• _Task to complete_: From the data below, copy exactly the lines that lie between the one holding "in the pictures." and the one holding "1 other file.", including both, and nothing more.

○ ○ ○ ○ ○

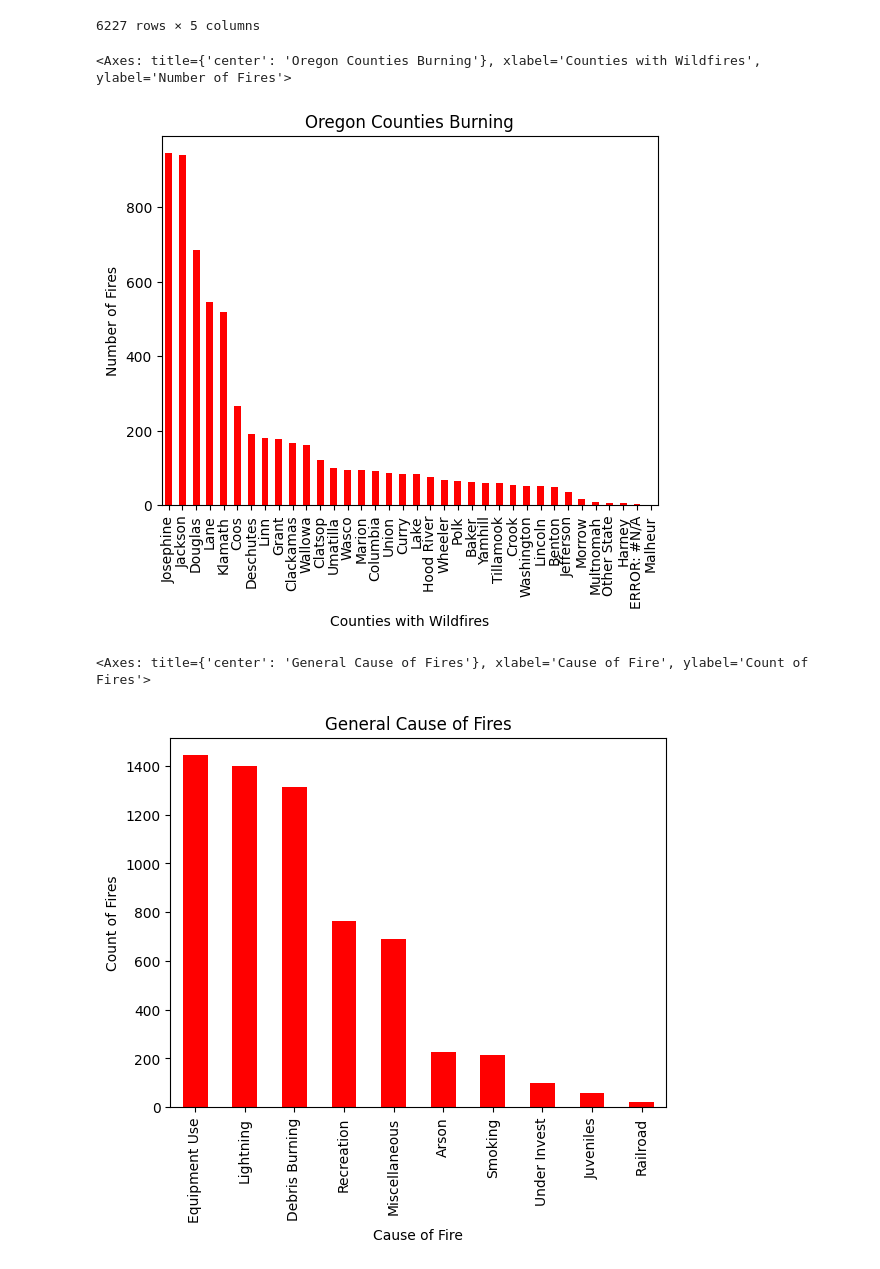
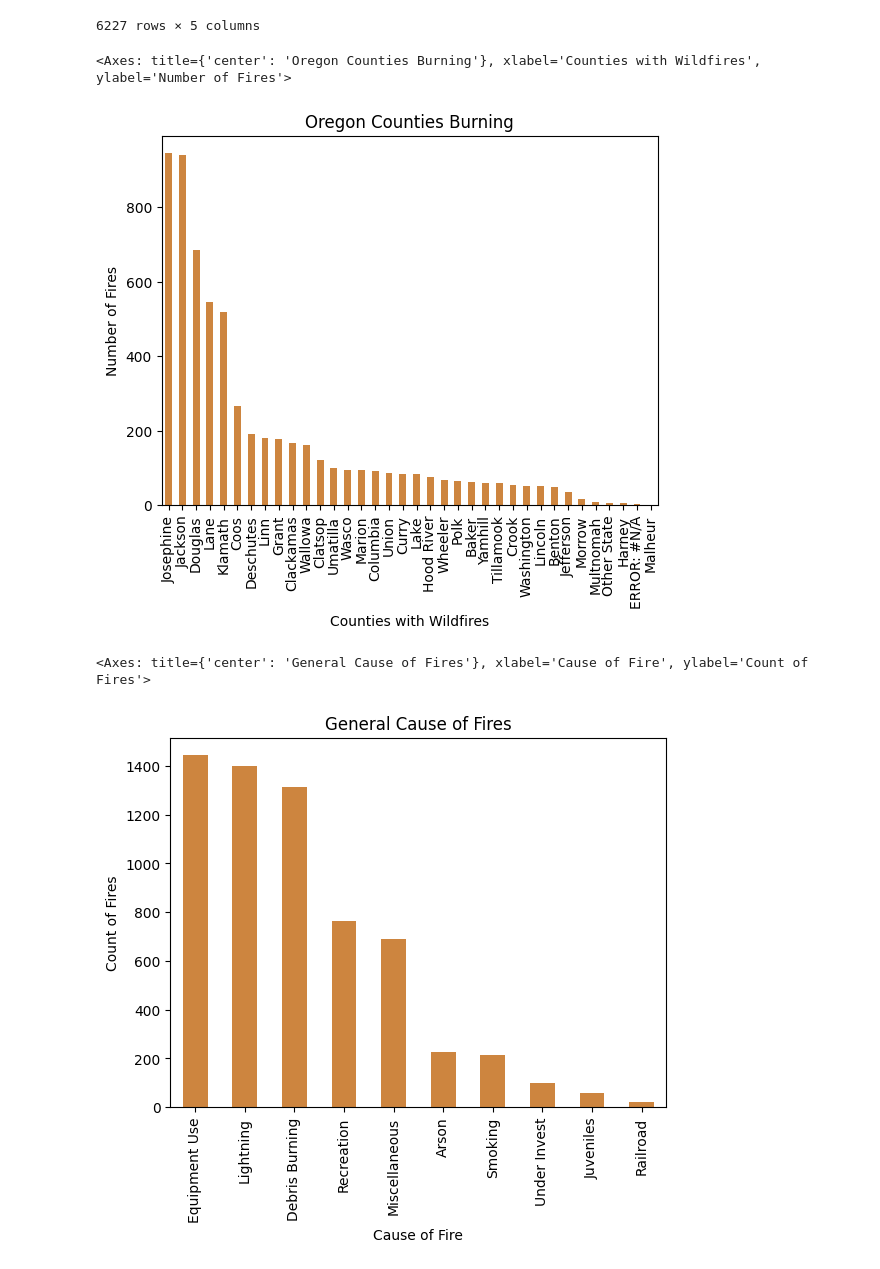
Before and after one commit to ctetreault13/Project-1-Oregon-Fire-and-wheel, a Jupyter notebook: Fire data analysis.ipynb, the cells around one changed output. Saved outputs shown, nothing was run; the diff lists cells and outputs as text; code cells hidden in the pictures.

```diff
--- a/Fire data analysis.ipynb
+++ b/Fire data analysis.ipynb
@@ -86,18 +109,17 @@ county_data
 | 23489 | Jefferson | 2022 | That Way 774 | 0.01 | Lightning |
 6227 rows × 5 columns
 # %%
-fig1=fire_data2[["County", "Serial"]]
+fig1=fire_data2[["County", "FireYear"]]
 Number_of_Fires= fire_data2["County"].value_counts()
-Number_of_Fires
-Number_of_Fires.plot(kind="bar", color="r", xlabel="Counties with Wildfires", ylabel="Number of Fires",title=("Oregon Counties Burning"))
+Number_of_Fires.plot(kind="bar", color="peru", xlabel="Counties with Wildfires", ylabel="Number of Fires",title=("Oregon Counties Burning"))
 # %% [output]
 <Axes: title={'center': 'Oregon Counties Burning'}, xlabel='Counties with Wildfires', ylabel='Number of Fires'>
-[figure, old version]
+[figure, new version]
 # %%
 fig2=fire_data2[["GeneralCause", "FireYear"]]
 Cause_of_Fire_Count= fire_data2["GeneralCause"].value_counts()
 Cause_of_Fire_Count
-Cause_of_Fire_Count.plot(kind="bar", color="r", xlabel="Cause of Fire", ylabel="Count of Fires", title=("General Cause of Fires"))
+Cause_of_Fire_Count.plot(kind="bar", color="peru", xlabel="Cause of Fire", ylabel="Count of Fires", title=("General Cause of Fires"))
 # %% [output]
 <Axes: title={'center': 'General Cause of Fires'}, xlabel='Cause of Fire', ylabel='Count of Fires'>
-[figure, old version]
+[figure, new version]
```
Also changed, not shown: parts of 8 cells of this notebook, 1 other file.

○ ○ ○ ○ ○

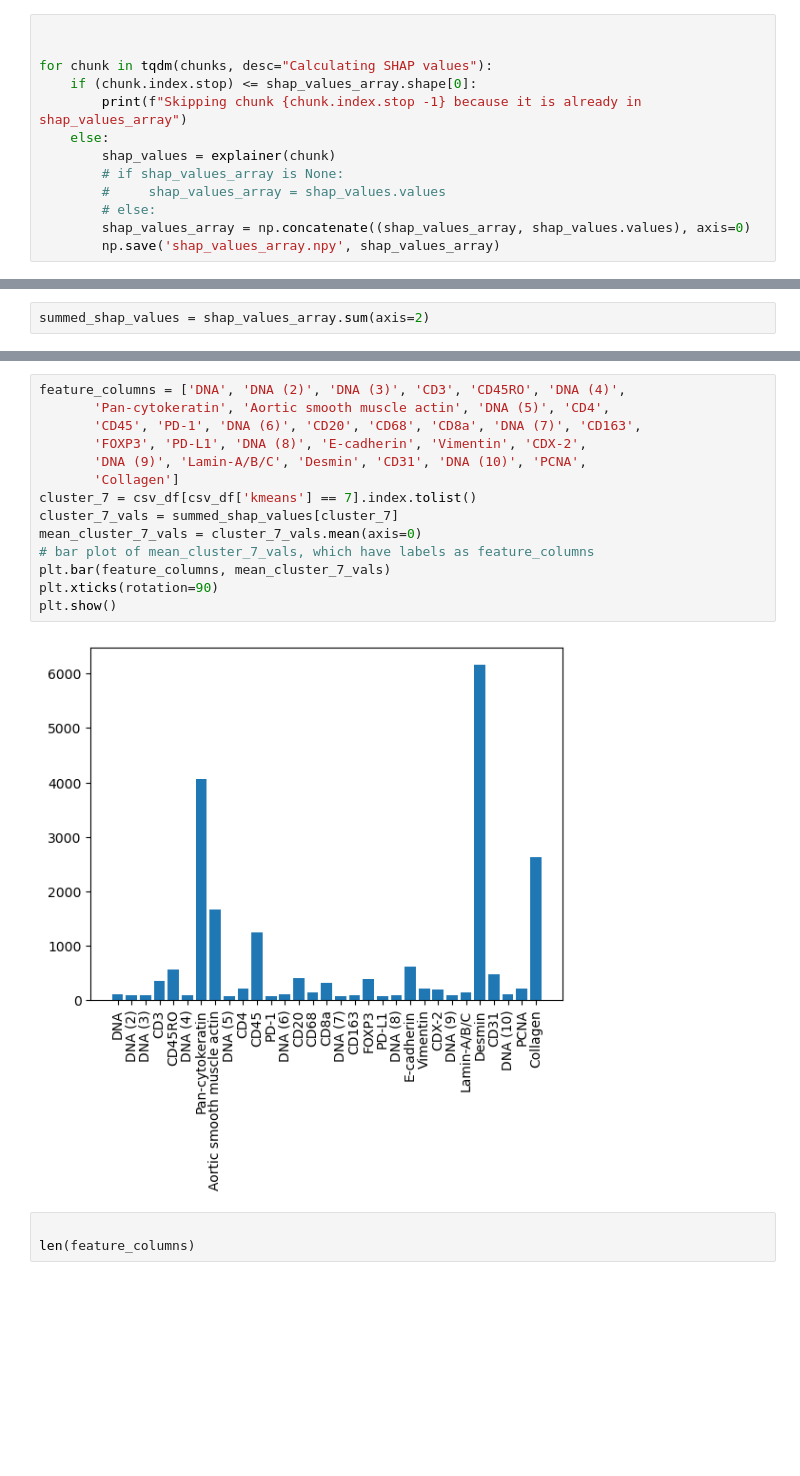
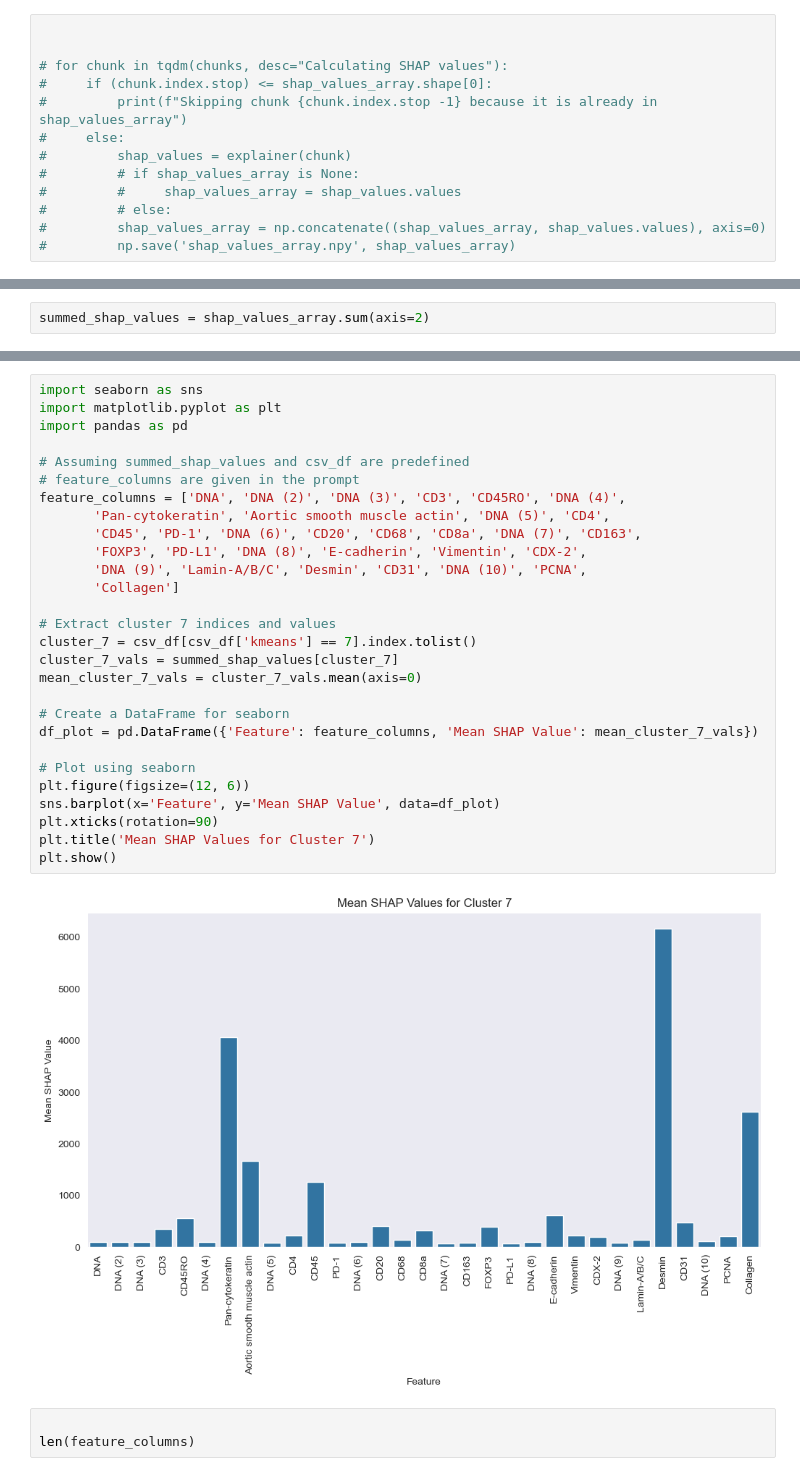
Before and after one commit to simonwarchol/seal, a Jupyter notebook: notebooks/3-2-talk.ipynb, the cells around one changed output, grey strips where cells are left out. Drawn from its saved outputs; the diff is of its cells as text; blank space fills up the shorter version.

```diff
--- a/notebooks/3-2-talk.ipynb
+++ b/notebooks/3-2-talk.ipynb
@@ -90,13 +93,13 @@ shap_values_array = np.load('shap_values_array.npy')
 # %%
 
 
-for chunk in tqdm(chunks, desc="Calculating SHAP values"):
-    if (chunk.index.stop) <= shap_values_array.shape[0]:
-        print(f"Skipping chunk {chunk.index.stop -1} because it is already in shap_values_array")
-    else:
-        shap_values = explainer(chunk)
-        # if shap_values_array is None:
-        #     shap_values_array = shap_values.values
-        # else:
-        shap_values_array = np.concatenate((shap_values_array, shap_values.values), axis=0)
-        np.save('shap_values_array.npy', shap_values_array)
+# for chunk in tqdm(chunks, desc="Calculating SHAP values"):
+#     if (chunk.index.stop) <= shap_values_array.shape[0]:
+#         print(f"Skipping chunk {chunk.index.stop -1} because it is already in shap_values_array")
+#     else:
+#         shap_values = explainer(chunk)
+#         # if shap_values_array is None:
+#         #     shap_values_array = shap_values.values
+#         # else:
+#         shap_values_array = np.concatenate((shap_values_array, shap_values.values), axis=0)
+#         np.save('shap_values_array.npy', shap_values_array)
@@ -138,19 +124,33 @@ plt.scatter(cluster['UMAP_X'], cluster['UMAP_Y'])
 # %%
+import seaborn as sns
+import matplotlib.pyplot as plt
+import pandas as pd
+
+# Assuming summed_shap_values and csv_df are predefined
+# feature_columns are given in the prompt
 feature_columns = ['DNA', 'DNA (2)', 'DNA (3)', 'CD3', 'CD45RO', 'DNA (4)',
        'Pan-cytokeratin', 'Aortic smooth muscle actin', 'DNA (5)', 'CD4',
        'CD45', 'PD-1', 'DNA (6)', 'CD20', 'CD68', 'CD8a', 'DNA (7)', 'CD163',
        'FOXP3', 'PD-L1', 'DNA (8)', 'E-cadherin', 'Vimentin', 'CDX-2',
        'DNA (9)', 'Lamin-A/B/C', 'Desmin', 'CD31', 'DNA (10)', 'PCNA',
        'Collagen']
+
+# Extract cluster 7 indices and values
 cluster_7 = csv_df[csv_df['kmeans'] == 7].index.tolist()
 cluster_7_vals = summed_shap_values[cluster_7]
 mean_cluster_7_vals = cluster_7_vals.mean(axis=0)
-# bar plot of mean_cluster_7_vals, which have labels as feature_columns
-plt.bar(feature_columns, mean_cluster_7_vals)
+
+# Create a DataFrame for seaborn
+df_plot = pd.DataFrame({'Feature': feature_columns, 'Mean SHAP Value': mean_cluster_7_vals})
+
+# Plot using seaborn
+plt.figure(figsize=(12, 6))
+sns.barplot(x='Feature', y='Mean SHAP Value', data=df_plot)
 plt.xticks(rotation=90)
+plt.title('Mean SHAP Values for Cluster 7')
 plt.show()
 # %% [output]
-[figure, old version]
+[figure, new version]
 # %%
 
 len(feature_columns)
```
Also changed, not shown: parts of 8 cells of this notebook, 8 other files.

○ ○ ○ ○ ○

• _Expected answer_:
Before and after one commit to ctetreault13/Project-1-Oregon-Fire-and-wheel, a Jupyter notebook: Fire data analysis.ipynb, the cells around one changed output. Saved outputs shown, nothing was run; the diff lists cells and outputs as text; code cells hidden in the pictures.

```diff
--- a/Fire data analysis.ipynb
+++ b/Fire data analysis.ipynb
@@ -86,18 +109,17 @@ county_data
 | 23489 | Jefferson | 2022 | That Way 774 | 0.01 | Lightning |
 6227 rows × 5 columns
 # %%
-fig1=fire_data2[["County", "Serial"]]
+fig1=fire_data2[["County", "FireYear"]]
 Number_of_Fires= fire_data2["County"].value_counts()
-Number_of_Fires
-Number_of_Fires.plot(kind="bar", color="r", xlabel="Counties with Wildfires", ylabel="Number of Fires",title=("Oregon Counties Burning"))
+Number_of_Fires.plot(kind="bar", color="peru", xlabel="Counties with Wildfires", ylabel="Number of Fires",title=("Oregon Counties Burning"))
 # %% [output]
 <Axes: title={'center': 'Oregon Counties Burning'}, xlabel='Counties with Wildfires', ylabel='Number of Fires'>
-[figure, old version]
+[figure, new version]
 # %%
 fig2=fire_data2[["GeneralCause", "FireYear"]]
 Cause_of_Fire_Count= fire_data2["GeneralCause"].value_counts()
 Cause_of_Fire_Count
-Cause_of_Fire_Count.plot(kind="bar", color="r", xlabel="Cause of Fire", ylabel="Count of Fires", title=("General Cause of Fires"))
+Cause_of_Fire_Count.plot(kind="bar", color="peru", xlabel="Cause of Fire", ylabel="Count of Fires", title=("General Cause of Fires"))
 # %% [output]
 <Axes: title={'center': 'General Cause of Fires'}, xlabel='Cause of Fire', ylabel='Count of Fires'>
-[figure, old version]
+[figure, new version]
```
Also changed, not shown: parts of 8 cells of this notebook, 1 other file.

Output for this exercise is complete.